In fourth and fifth grade I started to struggle. Memorization of quiz answers and counting on fingers isn't quite enough to get you through - and I had a hard time. I do remember the day I passed a quiz the rest of the class (minus five of the 'smart math kids') failed, and how exuberant I was. I thought I might actually be getting it! I was wrong. Two days later and I was lost again.
This continued on for the next few years until I reached 7th grade. And unlike most stories like this, it wasn't an inspiring teacher who changed my view of math, or suddenly helped me 'get it' - it was my father. That year I had somehow gotten placed in an advanced pre-algebra class, skipping math 7. After the first six weeks my teacher called my parents in for a conference and told them I wasn't ready, and I needed to drop back to the regular math 7 class.
My parents asked to be given a chance to work with me at home, and thus started the nightly crying episodes at our dining room table. I stuck with it because I was hardheaded and no teacher was going to tell me I couldn't do something. I don't know how my dad stuck with it. I'm a cryer by nature - I cry not only when I'm sad, but when I'm tired, frustrated, angry, confused, stressed out, irritated, or so on. (I don't cry when I'm happy though.) Those nightly sessions caused such headaches for both of us, with me repeatedly crying that I didn't get it, and my dad yelling about how I needed to be neater and bring home my book. Eventually, I would cry myself out - my dad would calm down, and he would help me 'get it.' Seventh grade is the year when math stopped being such a struggle for me - I went on to pass with an A/B average, go to Algebra and all the way up through Calculus. I still didn't love math though.
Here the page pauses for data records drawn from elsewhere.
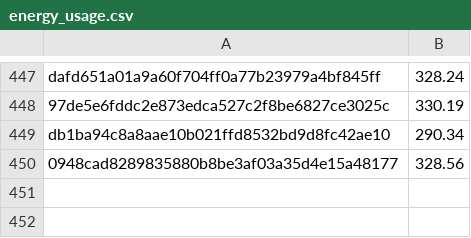
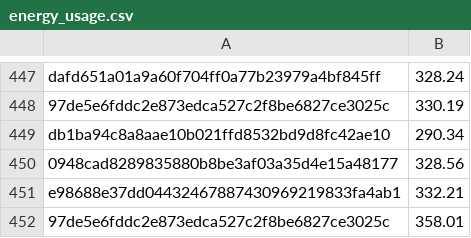
Before and after one commit to flipflop133/energytrackr, a CSV file: projects/signalfx-java/energy_usage.csv, drawn as a sheet; only a part is shown, gaps mark what is left out; the diff names each change by its address in the sheet, - before the commit and + after, or states it on an @@ line.

```diff
--- a/projects/signalfx-java/energy_usage.csv
+++ b/projects/signalfx-java/energy_usage.csv
+row 451: e98688e37dd04432467887430969219833fa4ab1 | 332.21
+row 452: 97de5e6fddc2e873edca527c2f8be6827ce3025c | 358.01
```
Also changed, not shown: 23 other files.
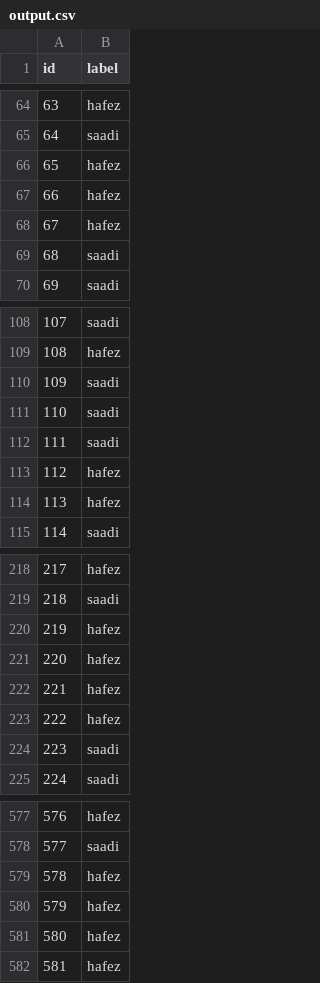
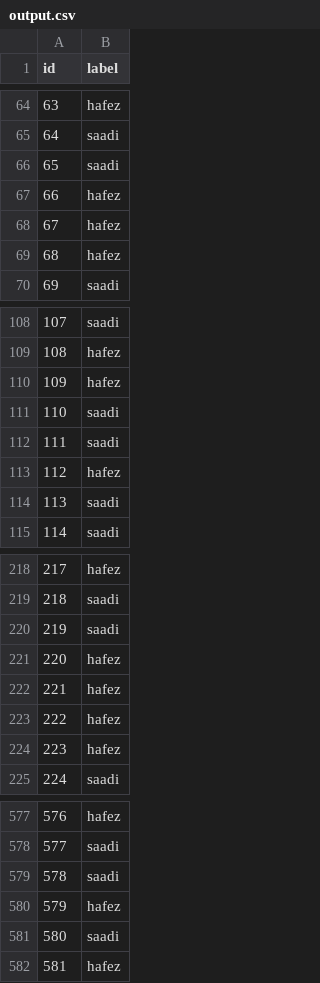
Before and after one commit to arianhaddadi/Naive-Bayes-Classifier, a CSV file: data/output.csv, drawn as a sheet; only a part is shown, gaps mark what is left out; the diff covers the shown part only.

```diff
--- a/data/output.csv
+++ b/data/output.csv
@@ -65,6 +65,6 @@ id,label
 64,saadi
-65,hafez
+65,saadi
 66,hafez
 67,hafez
-68,saadi
+68,hafez
 69,saadi
@@ -109,3 +109,3 @@ id,label
 108,hafez
-109,saadi
+109,hafez
 110,saadi
@@ -113,3 +113,3 @@ id,label
 112,hafez
-113,hafez
+113,saadi
 114,saadi
@@ -219,3 +219,3 @@ id,label
 218,saadi
-219,hafez
+219,saadi
 220,hafez
@@ -223,3 +223,3 @@ id,label
 222,hafez
-223,saadi
+223,hafez
 224,saadi
@@ -578,5 +578,5 @@ id,label
 577,saadi
-578,hafez
+578,saadi
 579,hafez
-580,hafez
+580,saadi
 581,hafez
```
Also changed, not shown: 58 edited cells elsewhere in this file, 3 other files.
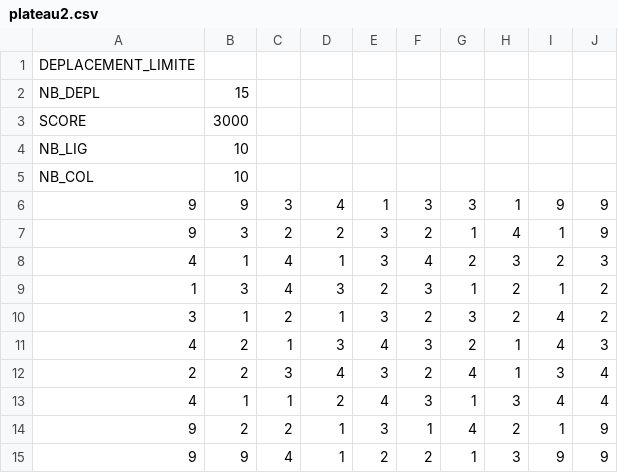
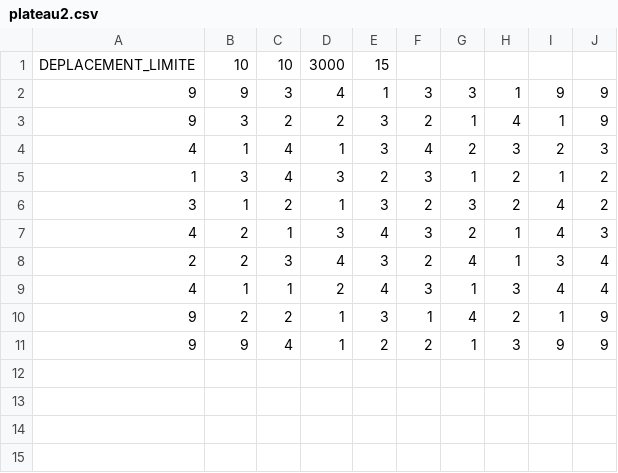
Before and after one commit to SkySylver/CandyCrush-Java, a CSV file: ProjetBPOO2018-2019-Etudiant/plateaux/plateau2.csv, drawn as a sheet; removed rows and columns are numbered as before the commit, all else as after; the diff names each change by its address in the sheet, - before the commit and + after, or states it on an @@ line.

```diff
--- a/ProjetBPOO2018-2019-Etudiant/plateaux/plateau2.csv
+++ b/ProjetBPOO2018-2019-Etudiant/plateaux/plateau2.csv
-row 1: DEPLACEMENT_LIMITE
-row 2: NB_DEPL | 15
-row 3: SCORE | 3000
-row 4: NB_LIG | 10
-row 5: NB_COL | 10
+row 1: DEPLACEMENT_LIMITE | 10 | 10 | 3000 | 15
```
Also changed, not shown: ProjetBPOO2018-2019-Etudiant/bin/plateau2.csv, ProjetBPOO2018-2019-Etudiant/bin/plateau3.csv, 15 other files.
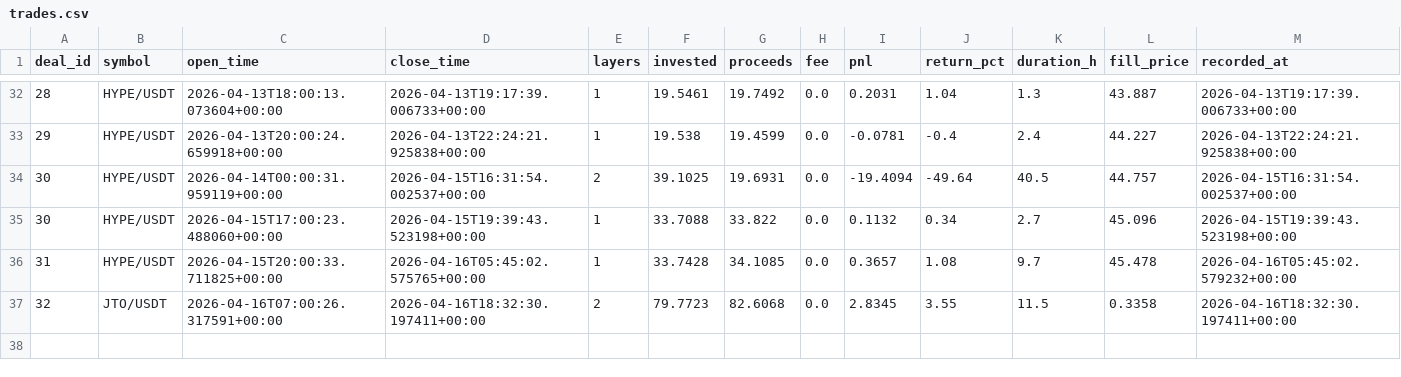
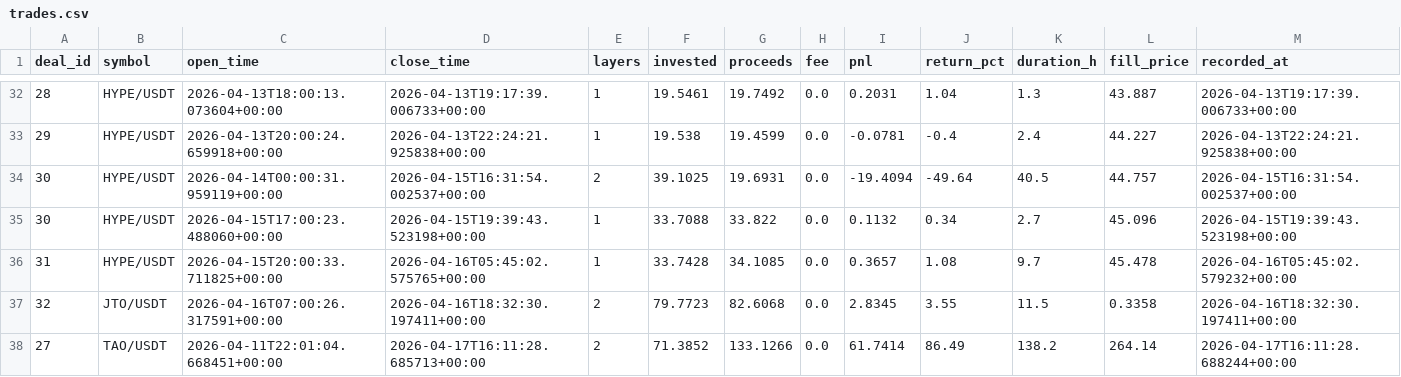
Before and after one commit to halo-effects/adaptive-intelligence-trading, a CSV file: docs/data/v14-pm-live/trades.csv, drawn as a sheet; only a part is shown, gaps mark what is left out.

Commit message:
Data sync 2026-04-17 09:13

```diff
--- a/docs/data/v14-pm-live/trades.csv
+++ b/docs/data/v14-pm-live/trades.csv
@@ -37 +37,2 @@ deal_id,symbol,open_time,close_time,layers,invested,proceeds,fee,pnl,return_pct,
 32,JTO/USDT,2026-04-16T07:00:26.317591+00:00,2026-04-16T18:32:30.197411+00:00,2,79.7723,82.6068,0.0,2.8345,3.55,11.5,0.3358,2026-04-16T18:32:30.197411+00:00
+27,TAO/USDT,2026-04-11T22:01:04.668451+00:00,2026-04-17T16:11:28.685713+00:00,2,71.3852,133.1266,0.0,61.7414,86.49,138.2,264.14,2026-04-17T16:11:28.688244+00:00
```
Also changed, not shown: 4 other files.
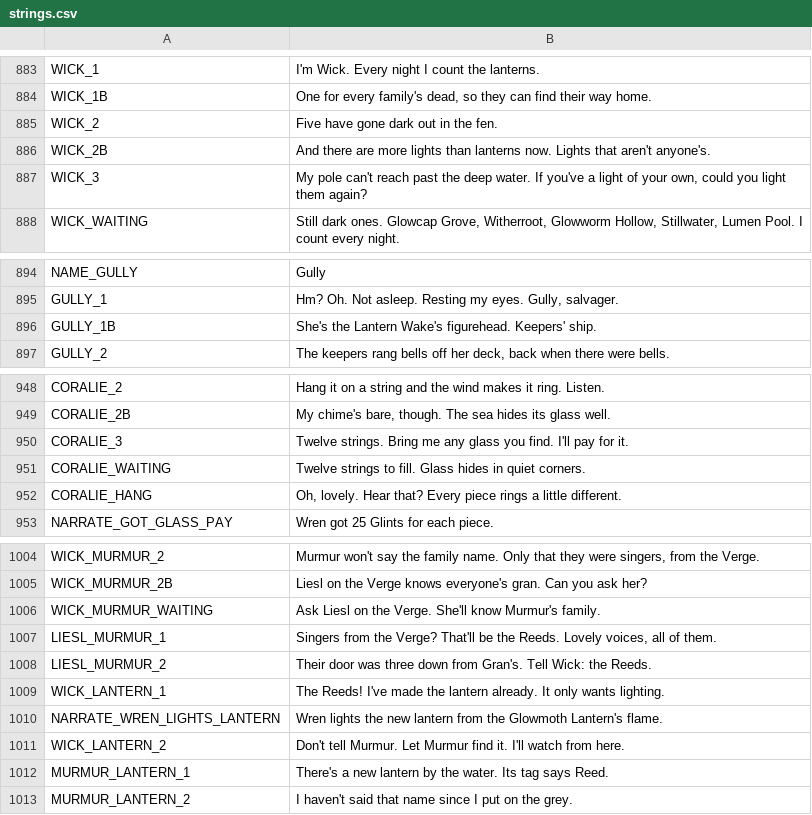
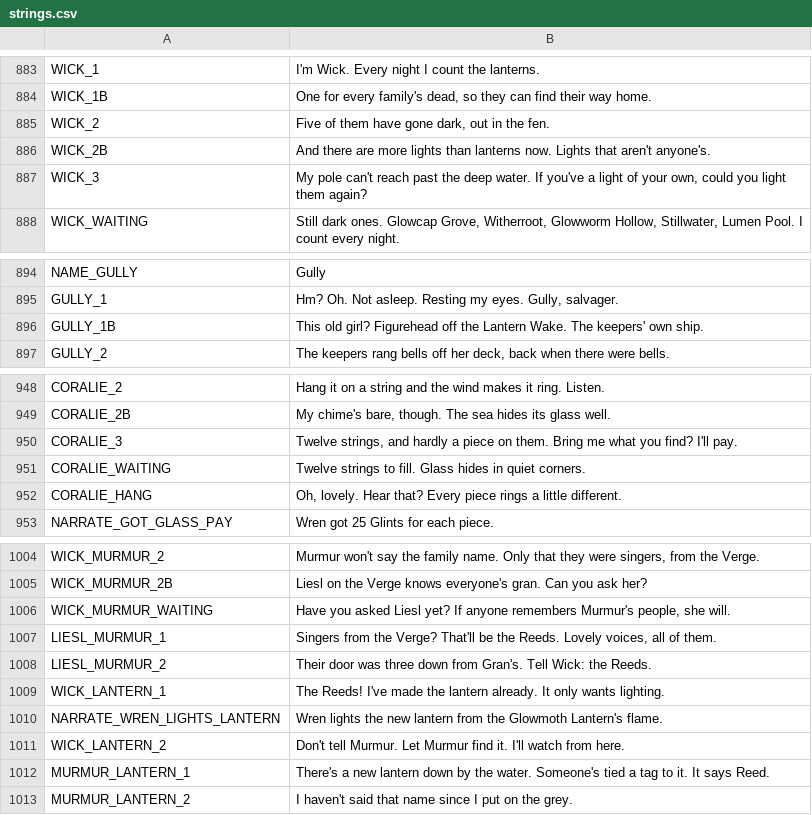
Before and after one commit to ashciraulo/Leviathan, a CSV file: locale/strings.csv, drawn as a sheet; only a part is shown, gaps mark what is left out; the diff covers the shown part only.

```diff
--- a/locale/strings.csv
+++ b/locale/strings.csv
@@ -884,3 +884,3 @@ WICK_1,"I'm Wick. Every night I count the lanterns."
 WICK_1B,"One for every family's dead, so they can find their way home."
-WICK_2,"Five have gone dark out in the fen."
+WICK_2,"Five of them have gone dark, out in the fen."
 WICK_2B,"And there are more lights than lanterns now. Lights that aren't anyone's."
@@ -895,3 +895,3 @@ NAME_GULLY,Gully
 GULLY_1,"Hm? Oh. Not asleep. Resting my eyes. Gully, salvager."
-GULLY_1B,"She's the Lantern Wake's figurehead. Keepers' ship."
+GULLY_1B,"This old girl? Figurehead off the Lantern Wake. The keepers' own ship."
 GULLY_2,"The keepers rang bells off her deck, back when there were bells."
@@ -949,3 +949,3 @@ CORALIE_2,"Hang it on a string and the wind makes it ring. Listen."
 CORALIE_2B,"My chime's bare, though. The sea hides its glass well."
-CORALIE_3,"Twelve strings. Bring me any glass you find. I'll pay for it."
+CORALIE_3,"Twelve strings, and hardly a piece on them. Bring me what you find? I'll pay."
 CORALIE_WAITING,"Twelve strings to fill. Glass hides in quiet corners."
@@ -1005,3 +1005,3 @@ WICK_MURMUR_2,"Murmur won't say the family name. Only that they were singers, fr
 WICK_MURMUR_2B,"Liesl on the Verge knows everyone's gran. Can you ask her?"
-WICK_MURMUR_WAITING,"Ask Liesl on the Verge. She'll know Murmur's family."
+WICK_MURMUR_WAITING,"Have you asked Liesl yet? If anyone remembers Murmur's people, she will."
 LIESL_MURMUR_1,"Singers from the Verge? That'll be the Reeds. Lovely voices, all of them."
@@ -1011,3 +1011,3 @@ NARRATE_WREN_LIGHTS_LANTERN,Wren lights the new lantern from the Glowmoth Lanter
 WICK_LANTERN_2,"Don't tell Murmur. Let Murmur find it. I'll watch from here."
-MURMUR_LANTERN_1,"There's a new lantern by the water. Its tag says Reed."
+MURMUR_LANTERN_1,"There's a new lantern down by the water. Someone's tied a tag to it. It says Reed."
 MURMUR_LANTERN_2,"I haven't said that name since I put on the grey."
```
Also changed, not shown: 23 edited cells elsewhere in this file.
Loving math came when I started to teach it - suddenly I realized why God didn't make math so easy for me. It was so I could teach it - and teach it well. I loved reading and writing growing up - it came so easily to me - but when I started trying to teach it, I found I had a very difficult time breaking it down into smaller parts. I couldn't understand why a student couldn't figure out what the main conflict in a story was, or who the protagonist was. I found myself thinking, "I don't know how else to explain this to you..." Math was different - I knew why they didn't get it, I understood that feeling and could relate. In my own struggles with math I had found multiple ways to break down a problem and different strategies to use for problem solving, and I could explain this to my students.
I am entering my fifth year of teaching - the first two were spent teaching fifth grade math and science in VA, the third was a self contained fifth grade class (all subject areas) at the same school in VA, and then last summer I moved to Japan with my hubby and taught 8th grade math/pre-algebra and a remedial math class. This year I am moving down to 7th grade - and I am so excited. I've started this blog to share ideas with other teachers and to put some of my ideas out there as I continue to grow as an educator.